America's iconic (if unrealistically-proportioned) doll is no longer the most popular one in the toy store. Barbie's sales dropped 12% last quarter — the fourth quarter in a row the Mattel-manufactured doll posted disappointing sales.
Sales of the brand's iconic Barbie doll, the one-time Queen Bee of the girl-toy market, have fallen for the fourth quarter in a row, and analysts believe that Mattel's other toys, like American Girl and Monster High dolls — edgy, part-human, part-monster teen anti-Barbies — have contributed to the great Barbie decline, simply by being more attractive to toy buyers.

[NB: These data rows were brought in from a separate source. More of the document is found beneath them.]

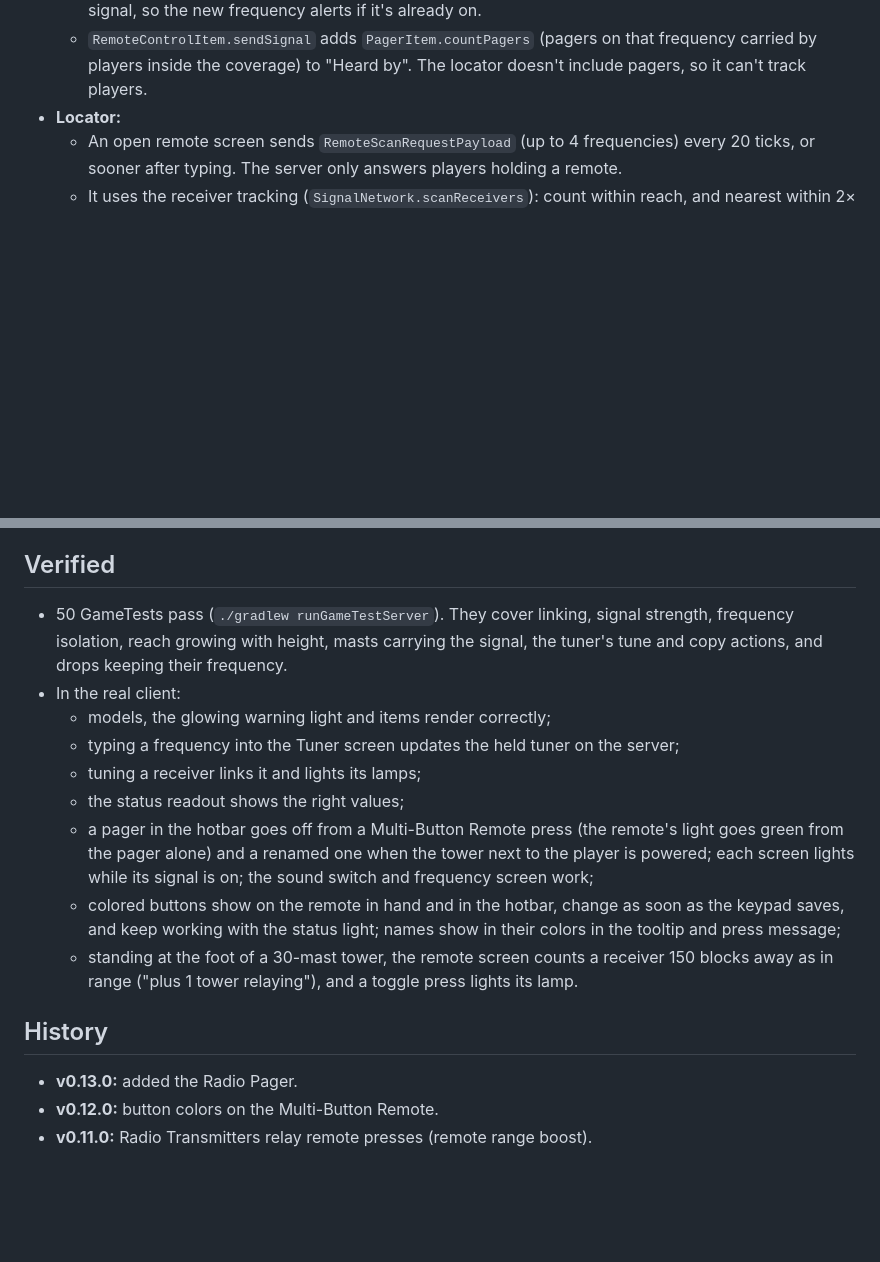
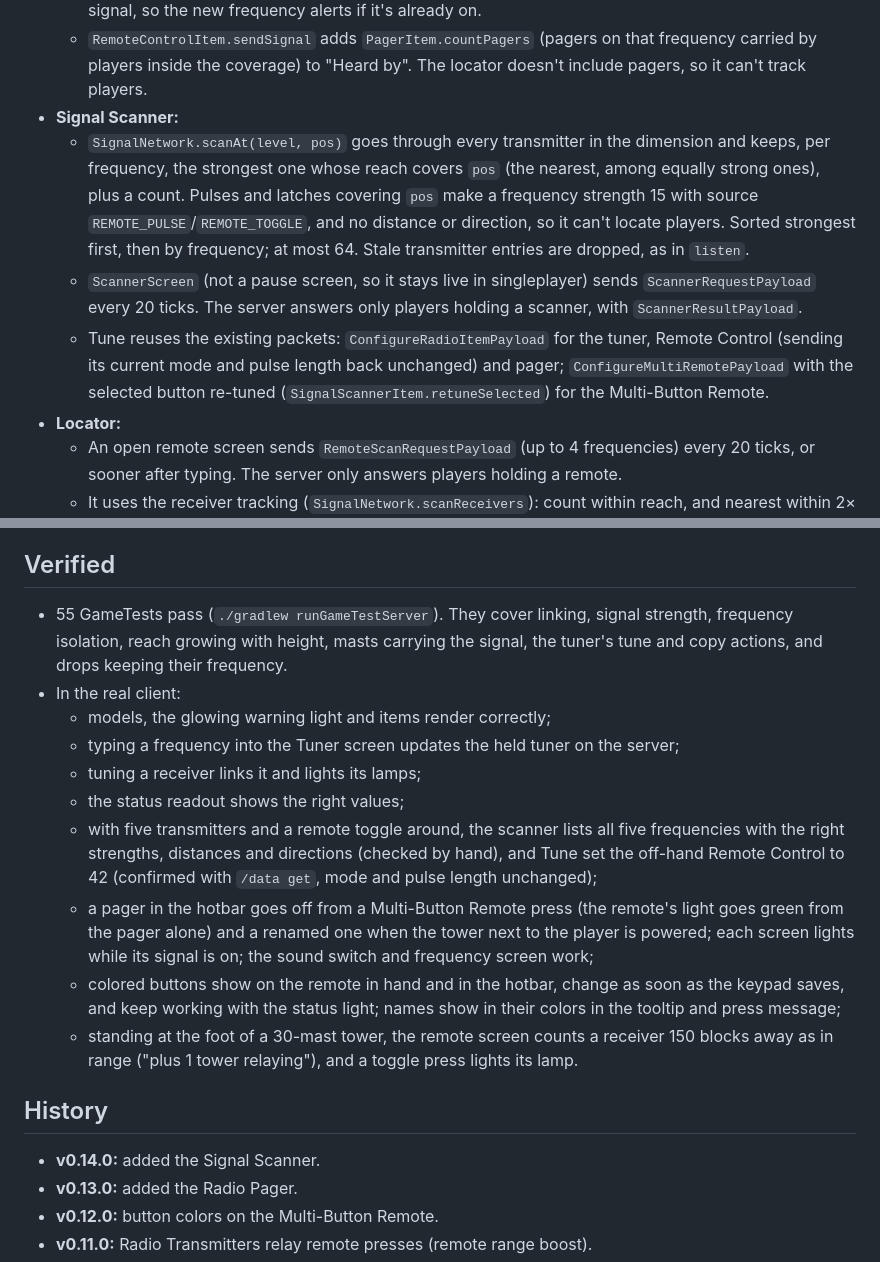
Before and after one commit to Reiko45/Reiko-s-Redstone-Signal-Tower, a Markdown page: docs/DESIGN.md, 2 parts joined by grey strips. GitHub-like rendering; blank space fills up the shorter version.

```diff
--- a/docs/DESIGN.md
+++ b/docs/DESIGN.md
@@ -56,6 +56,10 @@
   - An alert shows an action-bar message (the anvil name if it has one) and plays `NOTE_BLOCK_BIT` with `ServerPlayer.playNotifySound`, so only the owner hears it. The other two beeps come from a `pager_beeps` component (synced, never saved), one every 4 ticks. `pager_silent` turns the beeps off.
   - Re-tuning (`PagerItem.setFrequency`, used by the screen packet and by copying) clears the stored signal, so the new frequency alerts if it's already on.
   - `RemoteControlItem.sendSignal` adds `PagerItem.countPagers` (pagers on that frequency carried by players inside the coverage) to "Heard by". The locator doesn't include pagers, so it can't track players.
+- **Signal Scanner:**
+  - `SignalNetwork.scanAt(level, pos)` goes through every transmitter in the dimension and keeps, per frequency, the strongest one whose reach covers `pos` (the nearest, among equally strong ones), plus a count. Pulses and latches covering `pos` make a frequency strength 15 with source `REMOTE_PULSE`/`REMOTE_TOGGLE`, and no distance or direction, so it can't locate players. Sorted strongest first, then by frequency; at most 64. Stale transmitter entries are dropped, as in `listen`.
+  - `ScannerScreen` (not a pause screen, so it stays live in singleplayer) sends `ScannerRequestPayload` every 20 ticks. The server answers only players holding a scanner, with `ScannerResultPayload`.
+  - Tune reuses the existing packets: `ConfigureRadioItemPayload` for the tuner, Remote Control (sending its current mode and pulse length back unchanged) and pager; `ConfigureMultiRemotePayload` with the selected button re-tuned (`SignalScannerItem.retuneSelected`) for the Multi-Button Remote.
 - **Locator:**
   - An open remote screen sends `RemoteScanRequestPayload` (up to 4 frequencies) every 20 ticks, or sooner after typing. The server only answers players holding a remote.
   - It uses the receiver tracking (`SignalNetwork.scanReceivers`): count within reach, and nearest within 2× reach, with distance and 8-way compass direction.
@@ -85,18 +89,20 @@
 
 ## Verified
 
-- 50 GameTests pass (`./gradlew runGameTestServer`). They cover linking, signal strength, frequency isolation, reach growing with height, masts carrying the signal, the tuner's tune and copy actions, and drops keeping their frequency.
+- 55 GameTests pass (`./gradlew runGameTestServer`). They cover linking, signal strength, frequency isolation, reach growing with height, masts carrying the signal, the tuner's tune and copy actions, and drops keeping their frequency.
 - In the real client:
   - models, the glowing warning light and items render correctly;
   - typing a frequency into the Tuner screen updates the held tuner on the server;
   - tuning a receiver links it and lights its lamps;
   - the status readout shows the right values;
+  - with five transmitters and a remote toggle around, the scanner lists all five frequencies with the right strengths, distances and directions (checked by hand), and Tune set the off-hand Remote Control to 42 (confirmed with `/data get`, mode and pulse length unchanged);
   - a pager in the hotbar goes off from a Multi-Button Remote press (the remote's light goes green from the pager alone) and a renamed one when the tower next to the player is powered; each screen lights while its signal is on; the sound switch and frequency screen work;
   - colored buttons show on the remote in hand and in the hotbar, change as soon as the keypad saves, and keep working with the status light; names show in their colors in the tooltip and press message;
   - standing at the foot of a 30-mast tower, the remote screen counts a receiver 150 blocks away as in range ("plus 1 tower relaying"), and a toggle press lights its lamp.
 
 ## History
 
+- **v0.14.0:** added the Signal Scanner.
 - **v0.13.0:** added the Radio Pager.
 - **v0.12.0:** button colors on the Multi-Button Remote.
 - **v0.11.0:** Radio Transmitters relay remote presses (remote range boost).
```
Also changed, not shown: README.md (+19 -1 lines), docs/images/signal-scanner.png (added), 17 other files.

Barbie's long been criticized for the physically impossible standard of beauty she sets. Time suggests that parents are finally looking for alternative, more realistic-looking dolls to give their girls, but that doesn't make much sense, since the alternatives have been there all along. Girls are just choosing different, equally unrealistic-looking dolls now, like Bratz dolls and Monster High dolls. In one gleeful post about Barbie's demise, The Guardian mocked her supposedly "over-aerobicised ass."